A right-wing extremist caught with a bomb-making kit in his Edinburgh flat has been sentenced to 12 years in jail.
Explosive powder, fuses and a glass bottle studded with lead shot were found when police raided Peter Morgan's home in Meadowbank last July.
During his trial a bomb disposal expert told the court the material could have been turned into an explosive device capable of causing horrific injuries.
A Nazi flag, far-right literature and terrorist training manuals were found.
Judge Lord Boyd told the 35-year-old the charges he had been convicted of threatened "the safety of the public, our values as a democracy and strike at the dignity and respect which all members of our community are entitled to expect whatever their race or religion".
He will spend a further three years under supervision at the end of his 12-year sentence.
Lord Boyd told Morgan at the High Court in Edinburgh: "You have been convicted of two charges under the Terrorism Act and one charge under the Explosives Substances Act 1883.
"You assert your right to freedom of speech.

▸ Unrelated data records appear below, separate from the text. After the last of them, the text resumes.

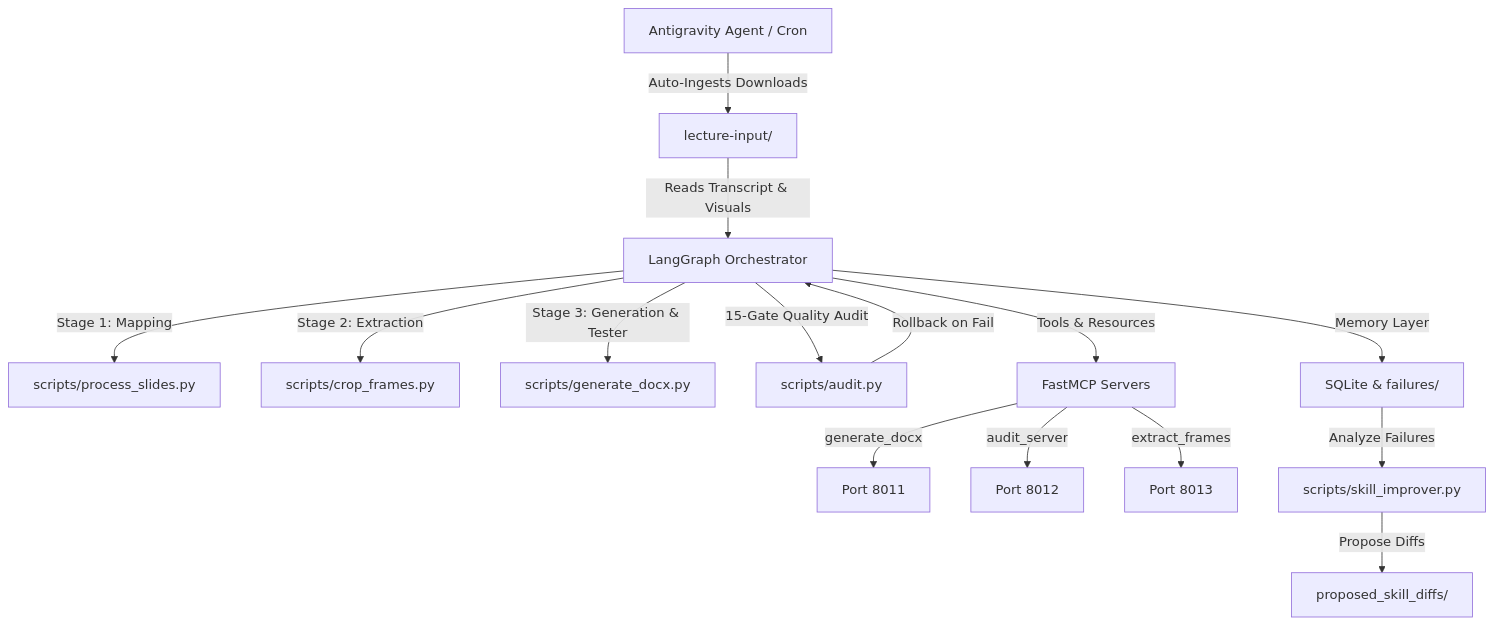
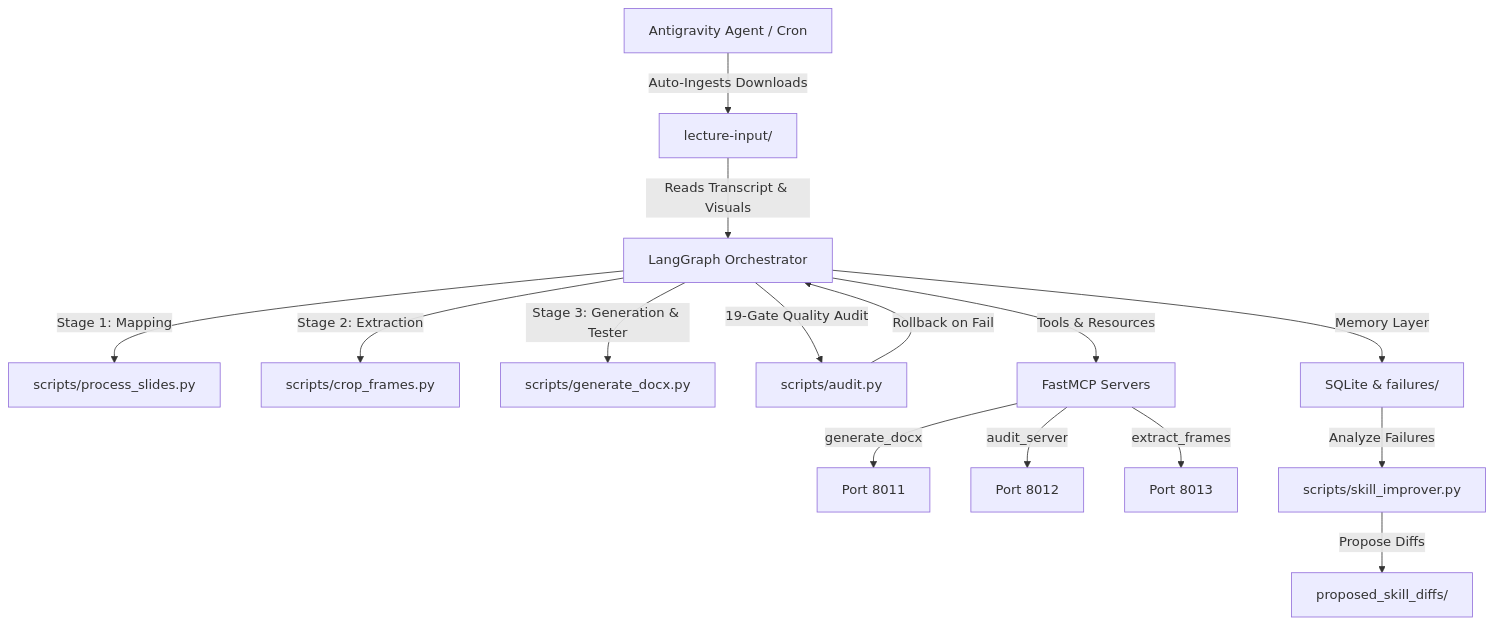
One commit to mahadiktejas2003/agentic-lecture-notes changed the diagram in README.md. Above: the diagram before and after it, drawn with Mermaid. The commit also changed other lines of this file and 406 other files, not shown here.

Commit message:
feat: rewire note formatting, dynamic image verification, Gate 25 audit integration, and context-bounded revision note summarizer

````diff
--- a/README.md
+++ b/README.md
@@ -7,21 +7,21 @@
 ```mermaid
 graph TD
     A[Antigravity Agent / Cron] -->|Auto-Ingests Downloads| B[lecture-input/]
     B -->|Reads Transcript & Visuals| C[LangGraph Orchestrator]
     
     C -->|Stage 1: Mapping| D[scripts/process_slides.py]
     C -->|Stage 2: Extraction| E[scripts/crop_frames.py]
     C -->|Stage 3: Generation & Tester| F[scripts/generate_docx.py]
     
-    C -->|15-Gate Quality Audit| G[scripts/audit.py]
+    C -->|19-Gate Quality Audit| G[scripts/audit.py]
     G -->|Rollback on Fail| C
     
     C -->|Tools & Resources| H[FastMCP Servers]
     H -->|generate_docx| I[Port 8011]
     H -->|audit_server| J[Port 8012]
     H -->|extract_frames| K[Port 8013]
     
     C -->|Memory Layer| L[SQLite & failures/]
     L -->|Analyze Failures| M[scripts/skill_improver.py]
     M -->|Propose Diffs| N[proposed_skill_diffs/]
 ```
````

However abhorrent some may find your views, you are entitled to hold them.
"What you are not entitled to do is to act on these views for the purpose of committing or preparing an act of terrorism.

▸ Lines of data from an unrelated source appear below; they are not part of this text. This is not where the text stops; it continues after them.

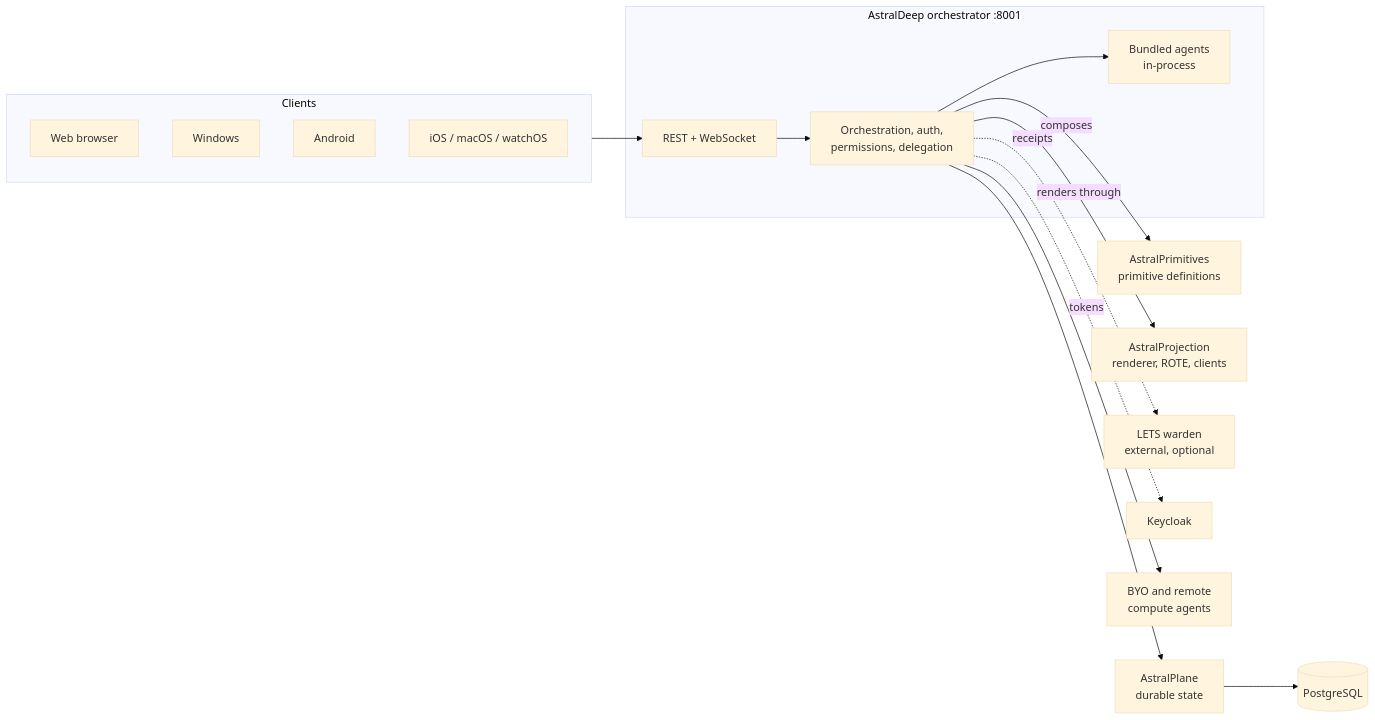
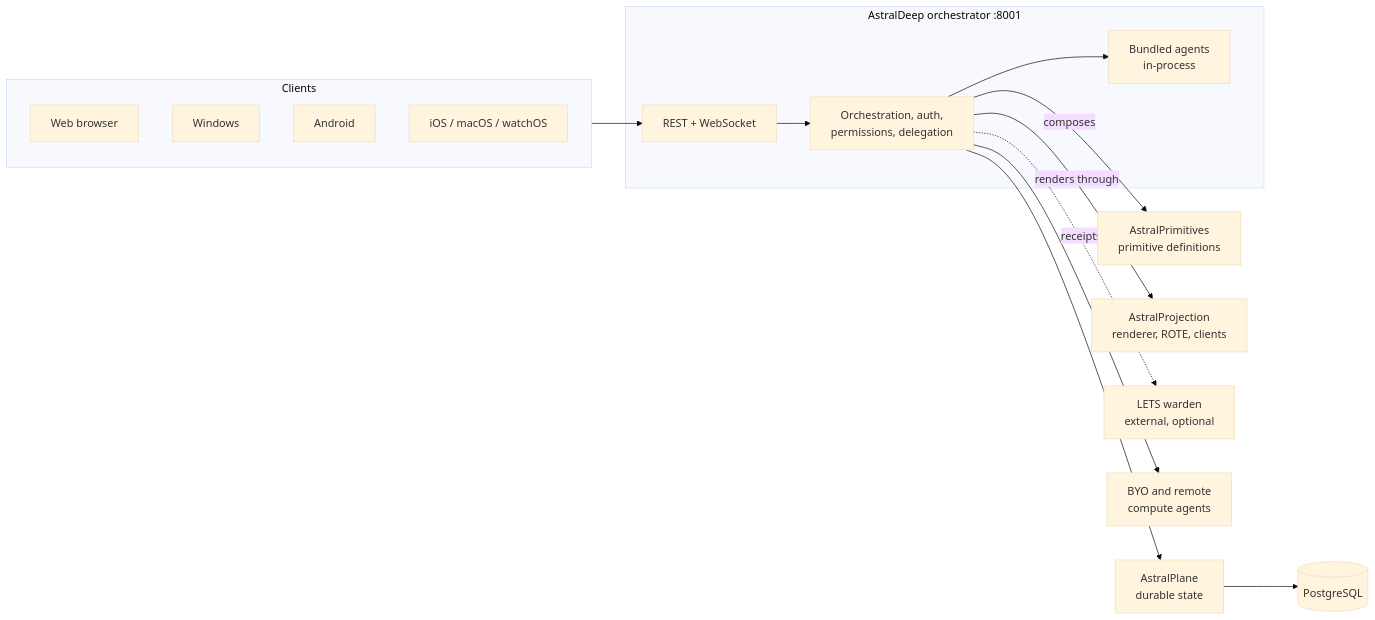
The diagram in README.md (AstralDeep/AstralDeep), drawn with Mermaid (base theme) before and after one commit. The commit also changed other lines of this file and 17 other files, not shown here.

````diff
--- a/README.md
+++ b/README.md
@@ -40,31 +40,29 @@
 ```mermaid
 flowchart LR
     subgraph Clients
         Web[Web browser]
         Win[Windows]
         And[Android]
         Apple[iOS / macOS / watchOS]
     end
     subgraph Deep[AstralDeep orchestrator :8001]
         API[REST + WebSocket]
         Orch[Orchestration, auth,<br/>permissions, delegation]
         Agents[Bundled agents<br/>in-process]
     end
     Prims[AstralPrimitives<br/>primitive definitions]
     Proj[AstralProjection<br/>renderer, ROTE, clients]
     Plane[AstralPlane<br/>durable state]
     PG[(PostgreSQL)]
     LETS[LETS warden<br/>external, optional]
-    KC[Keycloak]
     Remote[BYO and remote<br/>compute agents]
 
     Clients --> API
     API --> Orch
     Orch --> Agents
     Orch --> Remote
     Orch -- composes --> Prims
     Orch -- renders through --> Proj
     Orch --> Plane --> PG
     Orch -. receipts .-> LETS
-    Orch -. tokens .-> KC
 ```
````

"Of most concern is that you not only possessed the ingredients for the making of an improvised explosive device but you had begun to assemble it."
The judge said it was clear the jury at Morgan's earlier trial had rejected his claim during his evidence that he only planned to blow up a frozen turkey and film it for YouTube.
Lord Boyd pointed out that while Morgan had told a social worker who prepared a background report that he would never collect such material again, he did not disavow his political views.
Police also discovered that Morgan had downloaded an international application form to become "a loyal white knight of the Ku Klux Klan".
He had amassed a collection of neo-Nazi, anti-Muslim and anti-Semitic and racist material at his home.
Morgan's trial heard that he was "quite proud" to be part of the Scottish Defence League and travelled with others from the far right group to attend a white pride rally in Manchester in 2015.
He was photographed at the march with his hood up carrying a Scottish saltire flag and holding a "white pride worldwide" poster.
Morgan had earlier denied committing offences under the Terrorism Act and Explosives Substances Act but was found guilty of three offences.
Between April 2012 and July last year at his flat in Taylor Place, in Edinburgh, he possessed items which gave rise to a reasonable suspicion that it was for a purpose "connected with the commission, preparation of instigation of an act of terrorism".
The court heard emergency services originally attended at the block of flats where he lived on 2 July 2017 after a young woman collapsed and was found to have no pulse.
A resident said that she previously saw the woman at Morgan's flat and police decided to force entry because of concern for others.
No one was in the flat at the time but officers noted drugs paraphernalia such as needles and scales and the premises were secured. Morgan was later seen nearby.
A large quantity of commercial fireworks were found, some of which had been taken apart.
A dagger bearing the symbol of an eagle mounted on a swastika was recovered under a sofa in the living room.
Defence solicitor advocate Brian Gilfedder said Morgan had an "atrocious" upbringing, had spent time in care homes and foster placements and began abusing drugs at the age of 11.
He told the court: "He is not shy about the political and social views that he said he legitimately holds."